== Task instructions ==
Restate the data below word for word, and let no image into your version.

(Source material begins)

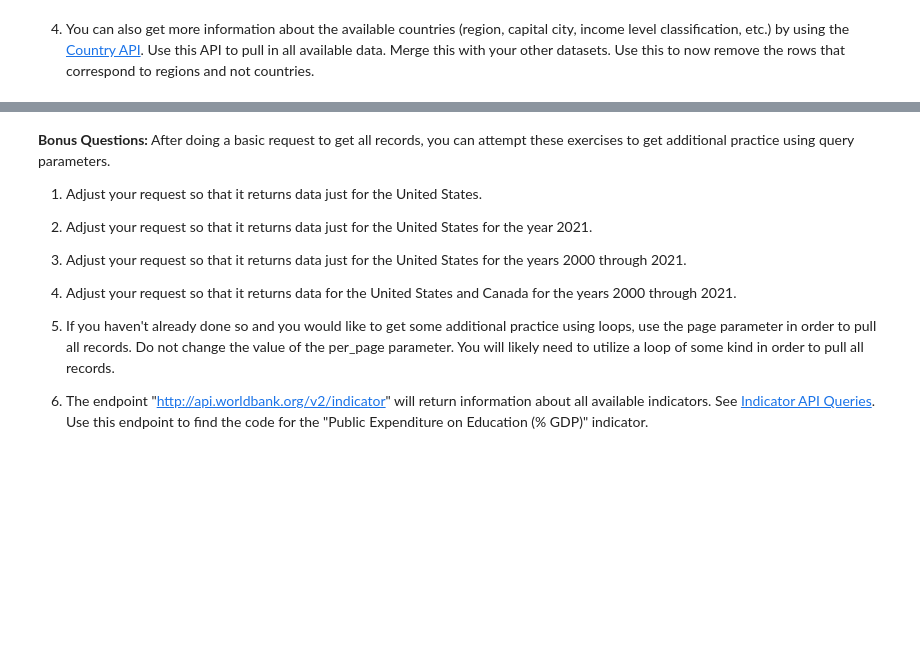
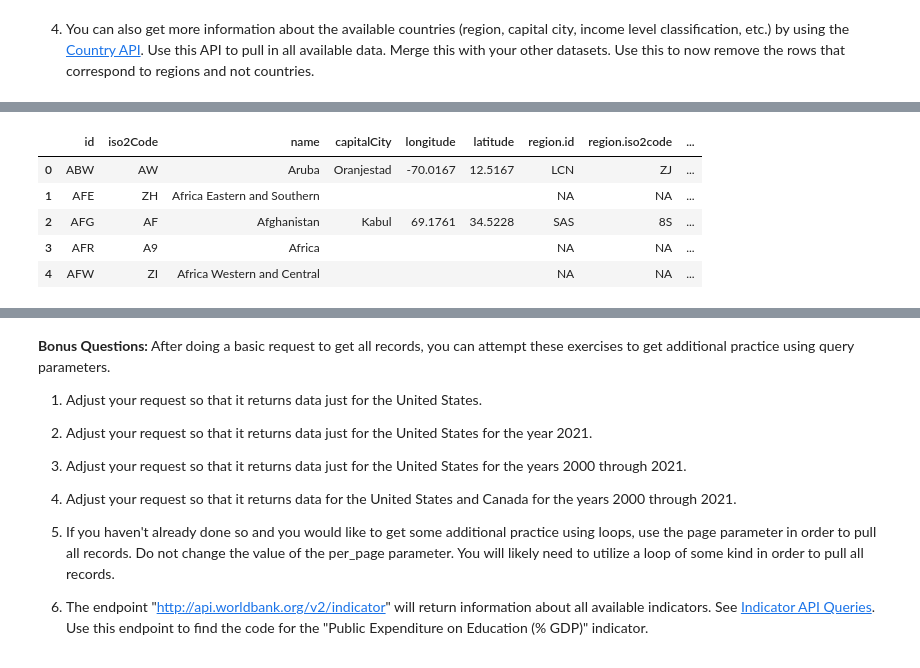
Before and after one commit to nss-data-science-cohort-8/api-exercise-JEFFDAVISJR, a Jupyter notebook: notebooks/UN_Data_API_Exercise.ipynb, the cells around one changed output, grey strips where cells are left out. Saved outputs shown, nothing was run; the diff lists cells and outputs as text; code cells hidden in the pictures; blank space fills up the shorter version.

```diff
--- a/notebooks/UN_Data_API_Exercise.ipynb
+++ b/notebooks/UN_Data_API_Exercise.ipynb
@@ -103,2 +176,8 @@ gdp.head()
 # %% [markdown]
 4. You can also get more information about the available countries (region, capital city, income level classification, etc.) by using the [Country API](https://datahelpdesk.worldbank.org/knowledgebase/articles/898590-country-api-queries). Use this API to pull in all available data. Merge this with your other datasets. Use this to now remove the rows that correspond to regions and not countries.
+# %%
+endpoint_country= 'https://api.worldbank.org/v2/country?format=json'
+response_country = requests.get(endpoint_country)
+response_country
+res_country = response_country.json()
+res_country
@@ -104,0 +202,10 @@ gdp.head()
+# %%
+country = pd.json_normalize(res_country[1])
+country.head()
+# %% [output]
+|  | id | iso2Code | name | capitalCity | longitude | latitude | region.id | region.iso2code | ... |
+| 0 | ABW | AW | Aruba | Oranjestad | -70.0167 | 12.5167 | LCN | ZJ | ... |
+| 1 | AFE | ZH | Africa Eastern and Southern |  |  |  | NA | NA | ... |
+| 2 | AFG | AF | Afghanistan | Kabul | 69.1761 | 34.5228 | SAS | 8S | ... |
+| 3 | AFR | A9 | Africa |  |  |  | NA | NA | ... |
+| 4 | AFW | ZI | Africa Western and Central |  |  |  | NA | NA | ... |
```
Also changed, not shown: parts of 15 cells of this notebook.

(Source material ends)

== Written solution ==
Before and after one commit to nss-data-science-cohort-8/api-exercise-JEFFDAVISJR, a Jupyter notebook: notebooks/UN_Data_API_Exercise.ipynb, the cells around one changed output, grey strips where cells are left out. Saved outputs shown, nothing was run; the diff lists cells and outputs as text; code cells hidden in the pictures; blank space fills up the shorter version.

```diff
--- a/notebooks/UN_Data_API_Exercise.ipynb
+++ b/notebooks/UN_Data_API_Exercise.ipynb
@@ -103,2 +176,8 @@ gdp.head()
 # %% [markdown]
 4. You can also get more information about the available countries (region, capital city, income level classification, etc.) by using the [Country API](https://datahelpdesk.worldbank.org/knowledgebase/articles/898590-country-api-queries). Use this API to pull in all available data. Merge this with your other datasets. Use this to now remove the rows that correspond to regions and not countries.
+# %%
+endpoint_country= 'https://api.worldbank.org/v2/country?format=json'
+response_country = requests.get(endpoint_country)
+response_country
+res_country = response_country.json()
+res_country
@@ -104,0 +202,10 @@ gdp.head()
+# %%
+country = pd.json_normalize(res_country[1])
+country.head()
+# %% [output]
+|  | id | iso2Code | name | capitalCity | longitude | latitude | region.id | region.iso2code | ... |
+| 0 | ABW | AW | Aruba | Oranjestad | -70.0167 | 12.5167 | LCN | ZJ | ... |
+| 1 | AFE | ZH | Africa Eastern and Southern |  |  |  | NA | NA | ... |
+| 2 | AFG | AF | Afghanistan | Kabul | 69.1761 | 34.5228 | SAS | 8S | ... |
+| 3 | AFR | A9 | Africa |  |  |  | NA | NA | ... |
+| 4 | AFW | ZI | Africa Western and Central |  |  |  | NA | NA | ... |
```
Also changed, not shown: parts of 15 cells of this notebook.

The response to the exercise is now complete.